Shopping in the net

Jaisalmer – My favourite things in the Golden Fort

This was my second trip to Jaisalmer and to be honest, I didn’t expect much to come out of it. After all, the Golden city of Jaisalmer is one of the top tourist destinations in Rajasthan and it seemed illogical to expect a great experience. Fortunately, I was wrong. Here’s my list of what gave me joy in Jaisalmer!

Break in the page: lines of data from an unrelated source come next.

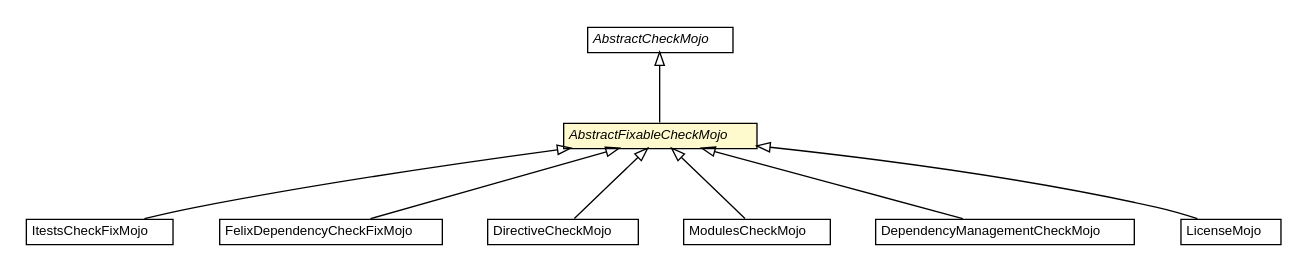
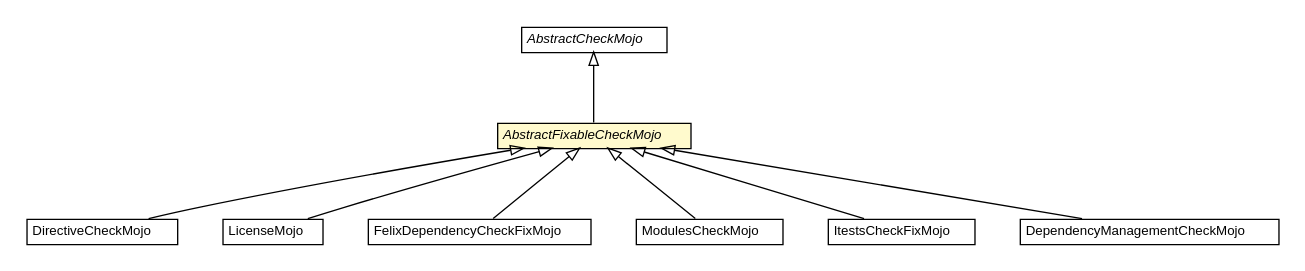
Before and after one commit to universAAL/maven: the diagram in maven.pom/apidocs/org/universAAL/support/directives/api/AbstractFixableCheckMojo.dot, drawn with Graphviz. The commit also changed 312 other files, not shown here.

```diff
--- a/maven.pom/apidocs/org/universAAL/support/directives/api/AbstractFixableCheckMojo.dot
+++ b/maven.pom/apidocs/org/universAAL/support/directives/api/AbstractFixableCheckMojo.dot
@@ -1,74 +1,74 @@
 #!/usr/local/bin/dot
 #
 # Class diagram 
 # Generated by UMLGraph version R5_6-24-gf6e263 (http://www.umlgraph.org/)
 #
 
 digraph G {
 	edge [fontname="Helvetica",fontsize=10,labelfontname="Helvetica",labelfontsize=10];
 	node [fontname="Helvetica",fontsize=10,shape=plaintext];
 	nodesep=0.25;
 	ranksep=0.5;
-	// org.universAAL.support.directives.api.AbstractCheckMojo
-	c914 [label=<<table title="org.universAAL.support.directives.api.AbstractCheckMojo" border="0" cellborder="1" cellspacing="0" cellpadding="2" port="p" href="./AbstractCheckMojo.html">
+	// org.universAAL.support.directives.mojos.DirectiveCheckMojo
+	c922 [label=<<table title="org.universAAL.support.directives.mojos.DirectiveCheckMojo" border="0" cellborder="1" cellspacing="0" cellpadding="2" port="p" href="../mojos/DirectiveCheckMojo.html">
 		<tr><td><table border="0" cellspacing="0" cellpadding="1">
-<tr><td align="center" balign="center"><font face="Helvetica-Oblique"> AbstractCheckMojo </font></td></tr>
+<tr><td align="center" balign="center"> DirectiveCheckMojo </td></tr>
 		</table></td></tr>
-		</table>>, URL="./AbstractCheckMojo.html", fontname="Helvetica", fontcolor="black", fontsize=10.0];
-	// org.universAAL.support.directives.api.AbstractFixableCheckMojo
-	c915 [label=<<table title="org.universAAL.support.directives.api.AbstractFixableCheckMojo" border="0" cellborder="1" cellspacing="0" cellpadding="2" port="p" bgcolor="lemonChiffon" href="./AbstractFixableCheckMojo.html">
+		</table>>, URL="../mojos/DirectiveCheckMojo.html", fontname="Helvetica", fontcolor="black", fontsize=10.0];
+	// org.universAAL.support.directives.mojos.LicenseMojo
+	c924 [label=<<table title="org.universAAL.support.directives.mojos.LicenseMojo" border="0" cellborder="1" cellspacing="0" cellpadding="2" port="p" href="../mojos/LicenseMojo.html">
 		<tr><td><table border="0" cellspacing="0" cellpadding="1">
-<tr><td align="center" balign="center"><font face="Helvetica-Oblique"> AbstractFixableCheckMojo </font></td></tr>
+<tr><td align="center" balign="center"> LicenseMojo </td></tr>
 		</table></td></tr>
-		</table>>, URL="./AbstractFixableCheckMojo.html", fontname="Helvetica", fontcolor="black", fontsize=10.0];
-	// org.universAAL.support.directives.mojos.ItestsCheckFixMojo
-	c930 [label=<<table title="org.universAAL.support.directives.mojos.ItestsCheckFixMojo" border="0" cellborder="1" cellspacing="0" cellpadding="2" port="p" href="../mojos/ItestsCheckFixMojo.html">
-		<tr><td><table border="0" cellspacing="0" cellpadding="1">
-<tr><td align="center" balign="center"> ItestsCheckFixMojo </td></tr>
-		</table></td></tr>
-		</table>>, URL="../mojos/ItestsCheckFixMojo.html", fontname="Helvetica", fontcolor="black", fontsize=10.0];
+		</table>>, URL="../mojos/LicenseMojo.html", fontname="Helvetica", fontcolor="black", fontsize=10.0];
 	// org.universAAL.support.directives.mojos.FelixDependencyCheckFixMojo
-	c931 [label=<<table title="org.universAAL.support.directives.mojos.FelixDependencyCheckFixMojo" border="0" cellborder="1" cellspacing="0" cellpadding="2" port="p" href="../mojos/FelixDependencyCheckFixMojo.html">
+	c925 [label=<<table title="org.universAAL.support.directives.mojos.FelixDependencyCheckFixMojo" border="0" cellborder="1" cellspacing="0" cellpadding="2" port="p" href="../mojos/FelixDependencyCheckFixMojo.html">
 		<tr><td><table border="0" cellspacing="0" cellpadding="1">
 <tr><td align="center" balign="center"> FelixDependencyCheckFixMojo </td></tr>
 		</table></td></tr>
 		</table>>, URL="../mojos/FelixDependencyCheckFixMojo.html", fontname="Helvetica", fontcolor="black", fontsize=10.0];
-	// org.universAAL.support.directives.mojos.DirectiveCheckMojo
-	c932 [label=<<table title="org.universAAL.support.directives.mojos.DirectiveCheckMojo" border="0" cellborder="1" cellspacing="0" cellpadding="2" port="p" href="../mojos/DirectiveCheckMojo.html">
-		<tr><td><table border="0" cellspacing="0" cellpadding="1">
-<tr><td align="center" balign="center"> DirectiveCheckMojo </td></tr>
-		</table></td></tr>
-		</table>>, URL="../mojos/DirectiveCheckMojo.html", fontname="Helvetica", fontcolor="black", fontsize=10.0];
 	// org.universAAL.support.directives.mojos.ModulesCheckMojo
 	c933 [label=<<table title="org.universAAL.support.directives.mojos.ModulesCheckMojo" border="0" cellborder="1" cellspacing="0" cellpadding="2" port="p" href="../mojos/ModulesCheckMojo.html">
 		<tr><td><table border="0" cellspacing="0" cellpadding="1">
 <tr><td align="center" balign="center"> ModulesCheckMojo </td></tr>
 		</table></td></tr>
 		</table>>, URL="../mojos/ModulesCheckMojo.html", fontname="Helvetica", fontcolor="black", fontsize=10.0];
+	// org.universAAL.support.directives.mojos.ItestsCheckFixMojo
+	c934 [label=<<table title="org.universAAL.support.directives.mojos.ItestsCheckFixMojo" border="0" cellborder="1" cellspacing="0" cellpadding="2" port="p" href="../mojos/ItestsCheckFixMojo.html">
+		<tr><td><table border="0" cellspacing="0" cellpadding="1">
+<tr><td align="center" balign="center"> ItestsCheckFixMojo </td></tr>
+		</table></td></tr>
+		</table>>, URL="../mojos/ItestsCheckFixMojo.html", fontname="Helvetica", fontcolor="black", fontsize=10.0];
 	// org.universAAL.support.directives.mojos.DependencyManagementCheckMojo
-	c939 [label=<<table title="org.universAAL.support.directives.mojos.DependencyManagementCheckMojo" border="0" cellborder="1" cellspacing="0" cellpadding="2" port="p" href="../mojos/DependencyManagementCheckMojo.html">
+	c935 [label=<<table title="org.universAAL.support.directives.mojos.DependencyManagementCheckMojo" border="0" cellborder="1" cellspacing="0" cellpadding="2" port="p" href="../mojos/DependencyManagementCheckMojo.html">
 		<tr><td><table border="0" cellspacing="0" cellpadding="1">
 <tr><td align="center" balign="center"> DependencyManagementCheckMojo </td></tr>
 		</table></td></tr>
 		</table>>, URL="../mojos/DependencyManagementCheckMojo.html", fontname="Helvetica", fontcolor="black", fontsize=10.0];
-	// org.universAAL.support.directives.mojos.LicenseMojo
-	c941 [label=<<table title="org.universAAL.support.directives.mojos.LicenseMojo" border="0" cellborder="1" cellspacing="0" cellpadding="2" port="p" href="../mojos/LicenseMojo.html">
+	// org.universAAL.support.directives.api.AbstractFixableCheckMojo
+	c937 [label=<<table title="org.universAAL.support.directives.api.AbstractFixableCheckMojo" border="0" cellborder="1" cellspacing="0" cellpadding="2" port="p" bgcolor="lemonChiffon" href="./AbstractFixableCheckMojo.html">
 		<tr><td><table border="0" cellspacing="0" cellpadding="1">
-<tr><td align="center" balign="center"> LicenseMojo </td></tr>
+<tr><td align="center" balign="center"><font face="Helvetica-Oblique"> AbstractFixableCheckMojo </font></td></tr>
 		</table></td></tr>
-		</table>>, URL="../mojos/LicenseMojo.html", fontname="Helvetica", fontcolor="black", fontsize=10.0];
+		</table>>, URL="./AbstractFixableCheckMojo.html", fontname="Helvetica", fontcolor="black", fontsize=10.0];
+	// org.universAAL.support.directives.api.AbstractCheckMojo
+	c941 [label=<<table title="org.universAAL.support.directives.api.AbstractCheckMojo" border="0" cellborder="1" cellspacing="0" cellpadding="2" port="p" href="./AbstractCheckMojo.html">
+		<tr><td><table border="0" cellspacing="0" cellpadding="1">
+<tr><td align="center" balign="center"><font face="Helvetica-Oblique"> AbstractCheckMojo </font></td></tr>
+		</table></td></tr>
+		</table>>, URL="./AbstractCheckMojo.html", fontname="Helvetica", fontcolor="black", fontsize=10.0];
+	//org.universAAL.support.directives.mojos.DirectiveCheckMojo extends org.universAAL.support.directives.api.AbstractFixableCheckMojo
+	c937:p -> c922:p [dir=back,arrowtail=empty];
+	//org.universAAL.support.directives.mojos.LicenseMojo extends org.universAAL.support.directives.api.AbstractFixableCheckMojo
+	c937:p -> c924:p [dir=back,arrowtail=empty];
+	//org.universAAL.support.directives.mojos.FelixDependencyCheckFixMojo extends org.universAAL.support.directives.api.AbstractFixableCheckMojo
+	c937:p -> c925:p [dir=back,arrowtail=empty];
+	//org.universAAL.support.directives.mojos.ModulesCheckMojo extends org.universAAL.support.directives.api.AbstractFixableCheckMojo
+	c937:p -> c933:p [dir=back,arrowtail=empty];
+	//org.universAAL.support.directives.mojos.ItestsCheckFixMojo extends org.universAAL.support.directives.api.AbstractFixableCheckMojo
+	c937:p -> c934:p [dir=back,arrowtail=empty];
+	//org.universAAL.support.directives.mojos.DependencyManagementCheckMojo extends org.universAAL.support.directives.api.AbstractFixableCheckMojo
+	c937:p -> c935:p [dir=back,arrowtail=empty];
 	//org.universAAL.support.directives.api.AbstractFixableCheckMojo extends org.universAAL.support.directives.api.AbstractCheckMojo
-	c914:p -> c915:p [dir=back,arrowtail=empty];
-	//org.universAAL.support.directives.mojos.ItestsCheckFixMojo extends org.universAAL.support.directives.api.AbstractFixableCheckMojo
-	c915:p -> c930:p [dir=back,arrowtail=empty];
-	//org.universAAL.support.directives.mojos.FelixDependencyCheckFixMojo extends org.universAAL.support.directives.api.AbstractFixableCheckMojo
-	c915:p -> c931:p [dir=back,arrowtail=empty];
-	//org.universAAL.support.directives.mojos.DirectiveCheckMojo extends org.universAAL.support.directives.api.AbstractFixableCheckMojo
-	c915:p -> c932:p [dir=back,arrowtail=empty];
-	//org.universAAL.support.directives.mojos.ModulesCheckMojo extends org.universAAL.support.directives.api.AbstractFixableCheckMojo
-	c915:p -> c933:p [dir=back,arrowtail=empty];
-	//org.universAAL.support.directives.mojos.DependencyManagementCheckMojo extends org.universAAL.support.directives.api.AbstractFixableCheckMojo
-	c915:p -> c939:p [dir=back,arrowtail=empty];
-	//org.universAAL.support.directives.mojos.LicenseMojo extends org.universAAL.support.directives.api.AbstractFixableCheckMojo
-	c915:p -> c941:p [dir=back,arrowtail=empty];
+	c941:p -> c937:p [dir=back,arrowtail=empty];
 }
```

  • Heritage Walk in the Sonar Qila – Rambling around the 14th century fort is a lovely experience by itself. But doing it with an insider is even better. The fort shines gloriously golden in the sunlight. The Jain temples are lovely examples of Solanki architecture and with our able guide, Lalit, we even got a glimpse of the temple’s bhandara collection of paintings and crystal idols hidden in subterranean chambers. The tiny streets of this living fort remind me of Mykonos – every corner has a surprise lined up. Intricate jharokhas which distinguished the rich from the poor and even determined the wedding dowry. Tiny houses with murals of ganeshji and wedding announcements that issue an open invitation to the whole town. Lip-smacking street food consumed over heated political discussions with the locals. Bargaining over rainbow coloured textiles and fossils. Meeting Jaislamer’s best looking man – Mr. Desert 2018. Yes, a lot can happen over a walk!!!
  • Breakfast with a view – Most of the hotels and guest houses in and around the Jaisalmer Fort have lovely rooftop terraces perfect for enjoying breakfast and sundowners with stunning views of the Fort. “Breakfast with a view” spells vacation like nothing else!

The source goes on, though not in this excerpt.